My name is Dr Charles Argoff, and I am professor of neurology at Albany Medical College and director of the Comprehensive Pain Management Center at Albany Medical Center in Albany, New York. The comments that I am about to make reflect my own personal opinion regarding the subject matter.
Appropriate, meaningful, and compassionate treatment options for tens of millions of Americans with persistent chronic pain have come under significant scrutiny in the past few years in the face of our nation’s deepening concerns with rising opioid abuse rates. As a physician who is American Board of Medical Specialties certified in neurology and in pain management, I focus on prescribing safe, responsible, and effective treatments for people who are experiencing severe chronic pain.

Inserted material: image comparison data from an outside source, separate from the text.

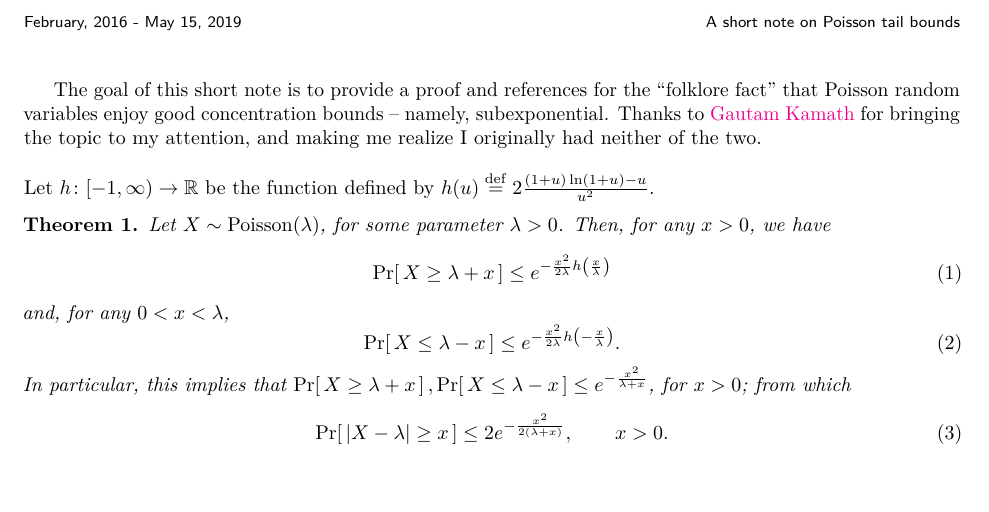
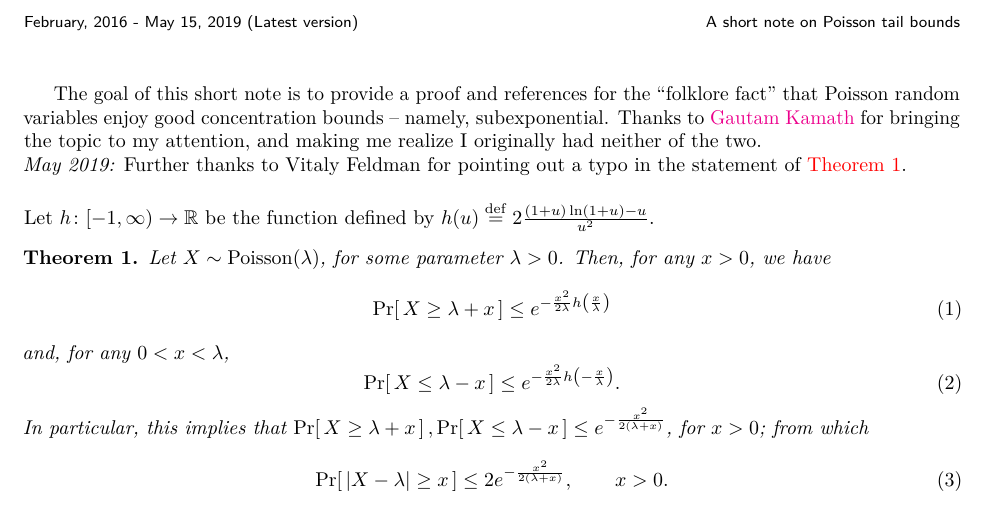
Before and after one commit to ccanonne/probabilitydistributiontoolbox, a LaTeX document (poissonconcentration.tex): part of page 1 of 3, cut so that both start at the same text, the shorter picture padded with empty space. Compiled offline with pdfLaTeX.

Commit message:
Typo, pointed out by Vitaly Feldman

```diff
--- a/poissonconcentration.tex
+++ b/poissonconcentration.tex
@@ -14,12 +14,13 @@
 \begin{document}
 \begin{flushleft}\sf\footnotesize
 \makeatletter
-\@date~- \today \hfill \@title
+\@date~- \today~(Latest version) \hfill \@title
 \makeatother
 \end{flushleft}
 \vspace{5mm}
 
-The goal of this short note is to provide a proof and references for the ``folklore fact'' that Poisson random variables enjoy good concentration bounds -- namely, subexponential. Thanks to \href{http://www.gautamkamath.com/}{Gautam Kamath} for bringing the topic to my attention, and making me realize I originally had neither of the two.\bigskip
+The goal of this short note is to provide a proof and references for the ``folklore fact'' that Poisson random variables enjoy good concentration bounds -- namely, subexponential. Thanks to \href{http://www.gautamkamath.com/}{Gautam Kamath} for bringing the topic to my attention, and making me realize I originally had neither of the two.\\
+\textit{May 2019:} Further thanks to Vitaly Feldman for pointing out a typo in the statement of~\autoref{theo:main:poisson:bounds}.\bigskip
 
 \noindent Let $\bennettfunc\colon[-1,\infty) \to \R$ be the function defined by $h(u)\eqdef 2\frac{(1+u)\ln(1+u)-u}{u^2}$.
 
@@ -32,7 +33,7 @@ and, for any $0<x< \lambda$,
 \begin{equation}\label{eq:poisson:lower:tail}
   \probaOf{ X \leq \lambda - x} \leq e^{-\frac{x^2}{2\lambda}\bennett{-\frac{x}{\lambda}}}.
 \end{equation}
-In particular, this implies that $\probaOf{ X \geq \lambda + x},\probaOf{ X \leq \lambda - x} \leq e^{-\frac{x^2}{\lambda+x}}$, for $x>0$; from which
+In particular, this implies that $\probaOf{ X \geq \lambda + x},\probaOf{ X \leq \lambda - x} \leq e^{-\frac{x^2}{2(\lambda+x)}}$, for $x>0$; from which
 \begin{equation}\label{eq:poisson:both:tail}
   \probaOf{ \abs{X -\lambda} \geq x} \leq 2e^{-\frac{x^2}{2(\lambda+x)}}, \qquad x>0.
 \end{equation}
```
Also changed, not shown: poissonconcentration.pdf.
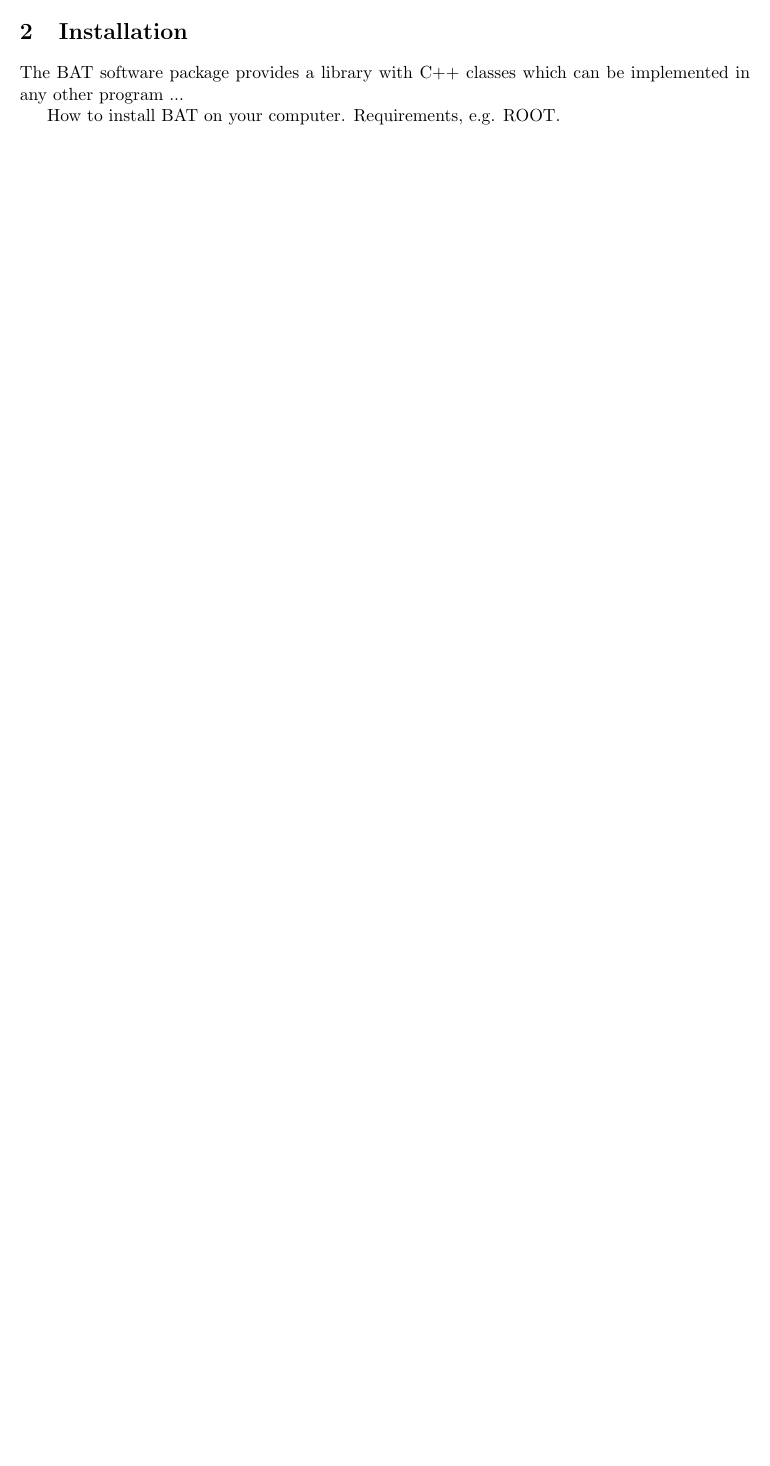
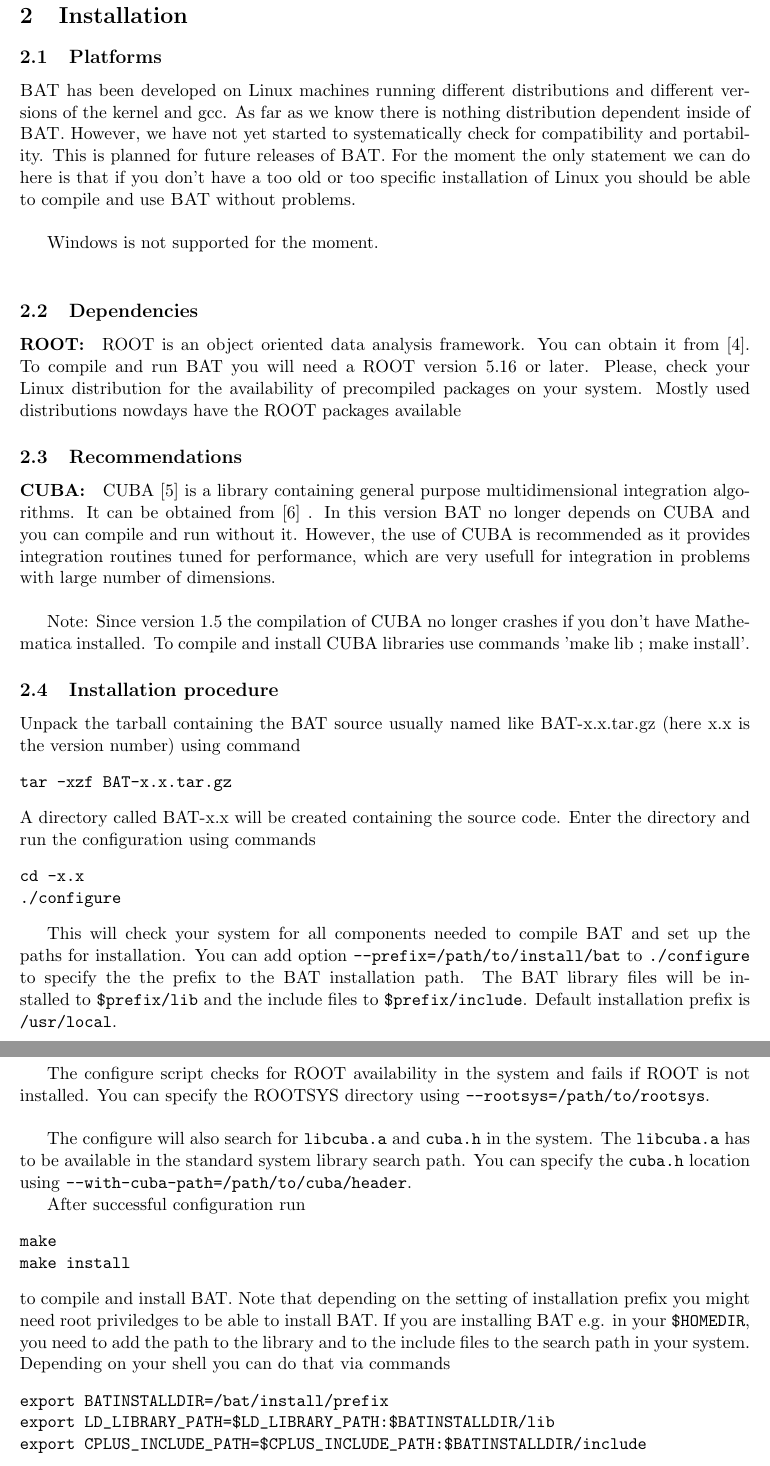
Before and after one commit to bat/bat, a LaTeX paper (doc/manual/manual.tex): part of page 5 of 22 before the commit and two parts of pages 6 and 7 of 24 after it, the two joined at a grey line, cut so that both start at the same text, the shorter picture padded with empty space. Compiled offline with pdfLaTeX.

Commit message:
* Added Dano's installation procedure description to chapter 2 of the manual.

```diff
--- a/doc/manual/manual.tex
+++ b/doc/manual/manual.tex
@@ -261,8 +263,100 @@ dependent and need to be adjusted to each problem separately.
 \section{Installation}
 
-The BAT software package provides a library with C++ classes which can
-be implemented in any other program ...
-
-How to install BAT on your computer. Requirements, e.g. ROOT.
-
-\pagebreak
+\subsection{Platforms}
+
+\BAT\ has been developed on Linux machines running different distributions
+and different versions of the kernel and gcc. As far as we know there
+is nothing distribution dependent inside of \BAT. However, we have not
+yet started to systematically check for compatibility and
+portability. This is planned for future releases of \BAT. For the
+moment the only statement we can do here is that if you don't have a
+too old or too specific installation of Linux you should be able to
+compile and use \BAT\ without problems. \\
+
+Windows is not supported for the moment. \\
+
+\subsection{Dependencies}
+
+\paragraph{ROOT:}
+ROOT is an object oriented data analysis framework. You can obtain it
+from~\cite{ROOTweb}. To compile and run BAT you
+will need a ROOT version 5.16 or later. Please, check your Linux
+distribution for the availability of precompiled packages on your
+system. Mostly used distributions nowdays have the ROOT packages
+available
+
+\subsection{Recommendations}
+
+\paragraph{CUBA:}
+CUBA~\cite{CUBA} is a library containing general purpose
+multidimensional integration algorithms. It can be obtained
+from~\cite{CUBAweb} . In this version BAT no longer depends on CUBA
+and you can compile and run without it. However, the use of CUBA is
+recommended as it provides integration routines tuned for performance,
+which are very usefull for integration in problems with large number
+of dimensions. \\
+
+Note: Since version 1.5 the compilation of CUBA no longer crashes if
+you don't have Mathematica installed. To compile and install CUBA
+libraries use commands 'make lib ; make install'.
+
+\subsection{Installation procedure}
+
+Unpack the tarball containing the BAT source usually named like
+BAT-x.x.tar.gz (here x.x is the version number) using command
+%
+\begin{verbatim}
+tar -xzf BAT-x.x.tar.gz
+\end{verbatim}
+%
+A directory called BAT-x.x will be created containing the source code.
+Enter the directory and run the configuration using commands
+%
+\begin{verbatim}
+cd -x.x
+./configure
+\end{verbatim}
+
+This will check your system for all components needed to compile BAT
+and set up the paths for installation. You can add option
+\verb|--prefix=/path/to/install/bat| to \verb|./configure| to specify
+the the prefix to the BAT installation path. The BAT library files
+will be installed to \verb|$prefix/lib| and the include files to
+\verb|$prefix/include|. Default installation prefix is
+\verb|/usr/local|. \\
+
+The configure script checks for ROOT availability in the system and
+fails if ROOT is not installed. You can specify the ROOTSYS directory
+using \verb|--rootsys=/path/to/rootsys|. \\
+
+The configure will also search for \verb|libcuba.a| and \verb|cuba.h|
+in the system.  The \verb|libcuba.a| has to be available in the
+standard system library search path. You can specify the \verb|cuba.h|
+location using \verb|--with-cuba-path=/path/to/cuba/header|.
+
+After successful configuration run
+%
+\begin{verbatim}
+make
+make install
+\end{verbatim}
+%
+to compile and install BAT. Note that depending on the setting of
+installation prefix you might need root priviledges to be able to
+install BAT. If you are installing BAT e.g. in your \verb|$HOMEDIR|,
+you need to add the path to the library and to the include files to
+the search path in your system. Depending on your shell you can do
+that via commands
+%
+\begin{verbatim}
+export BATINSTALLDIR=/bat/install/prefix
+export LD_LIBRARY_PATH=$LD_LIBRARY_PATH:$BATINSTALLDIR/lib
+export CPLUS_INCLUDE_PATH=$CPLUS_INCLUDE_PATH:$BATINSTALLDIR/include
+\end{verbatim}
+%
+or
+%
+\begin{verbatim}
+setenv BATINSTALLDIR       /bat/install/prefix
+setenv LD_LIBRARY_PATH     $LD_LIBRARY_PATH:$BATINSTALLDIR/lib
+setenv CPLUS_INCLUDE_PATH  $CPLUS_INCLUDE_PATH:$BATINSTALLDIR/include
```
Also changed, not shown: doc/manual/manual.tex (36 more changed lines).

In that context, I am increasingly concerned that policymakers and prescribers are conflating two different and critically important issues.
Addressing the treatment needs of people experiencing severe chronic pain and addressing real concerns regarding the abuse and misuse of various controlled substances, including opioids, are being conflated to such an extent that, as a result, the concept of undo harm to people in pain is becoming the new standard of care due to the sudden cessation of treatment that had previously been efficacious. This is clinically unacceptable.
The foundation of the accepted standards of medical practice is based upon offering appropriate treatment in as safe and effective a manner as possible. When clinicians are able to choose among multiple treatment options for any medical condition, the safest options are meant to be prioritized over those that are less safe. This principle of medical practice is extremely relevant to pain management. Tens of millions of people experiencing severe chronic pain do not experience sufficient relief from multiple nonopioid therapies. These include complementary approaches, rehabilitation approaches, nonopioid pharmacologic approaches, as well as interventional therapies including injections, spinal stimulation, or even intraspinal analgesic approaches.
For these tens of millions of people experiencing severe chronic pain, who have not benefited from nonopioid therapies, chronic opioid therapy may be a safe and effective treatment approach. Thus, appropriate access to such treatment is necessary, recognizing that all prescribed and over-the-counter medications carry risks and that we need to focus on the availability of all types of medications that are as safe as possible. Patients prescribed opioid analgesics—both immediate release (IR) and extended release (ER)—should only be prescribed the safest available agents.
What is the state of available opioid analgesics? Currently, multiple opioid analgesic preparations, including multiple distinct opioid chemical entities, can be prescribed. This is vital to optimizing patient care. As is true with various nonsteroidal anti-inflammatory agents, statins, and certainly with medications used to treat diabetes, while one compound may be effective for some patients, a different compound may be best for others. This underlies, with respect to opioid therapy, the concept of opioid rotation and highlights the need to have multiple opioid analgesics, including oxymorphone, available to most effectively utilize this class of analgesics to treat chronic pain. Yet, currently available opioid analgesics even of the same chemical ingredient are not equal.
Safety enhancements have been made to certain but not to all preparations. The US Food and Drug Administration (FDA) has designated specific opioid formulations as having abuse deterrent properties. Other formulations have been developed to provide greater safety, but the FDA has not designated them as meeting the standards for receiving an abuse deterrent label. However, what cannot be overlooked is that there are multiple additional IR and ER opioid formulations that have not been manufactured to enhance safety in any specific way.
Again, we cannot overlook that there are multiple IR and ER formulations that have not been manufactured to enhance safety in any specific way. Shockingly, the prescriber too often does not have full control of what preparation his or her patient picks up at the pharmacy. We need to find a path to ensure that all opioids, both IR and ER, are armed with abuse deterrent properties. Equally important, we need to ensure that physicians as well as other prescribers, understand these benefits.
The reality is that for millions of people with chronic pain, opioid therapy is effective and safe in helping them to live more comfortable and productive lives. Let me say that again. The reality is that for millions of people with chronic pain, opioid therapy on a chronic basis is effective and safe in helping them to live more comfortable and productive lives. This is true even in the absence of abuse deterrent formulations for all opioids and for all prescriptions, but we can and must do even better on three fronts.
First, we must maintain the availability of multiple specific opioid analgesics to meet the specific and personalized needs of the people we treat who, without such availability, would suffer unnecessarily. Second, we must take actions that meaningfully incentivize the development of the next generation of abuse deterrent formulations. Third, we must ensure that those experiencing severe chronic pain, for whom chronic opioid therapy is an appropriate treatment option, have access to the safest medication options currently available.
In summary, conflating appropriate and effective opioid use with opioid abuse and harm will neither help those who benefit from chronic opioid therapy to be optimally treated, nor will it sufficiently address the disease of addiction, as well as the harms associated with opioid abuse and appropriate treatment for such. Thank you.
Published with permission by http://www.rallyagainstpain.com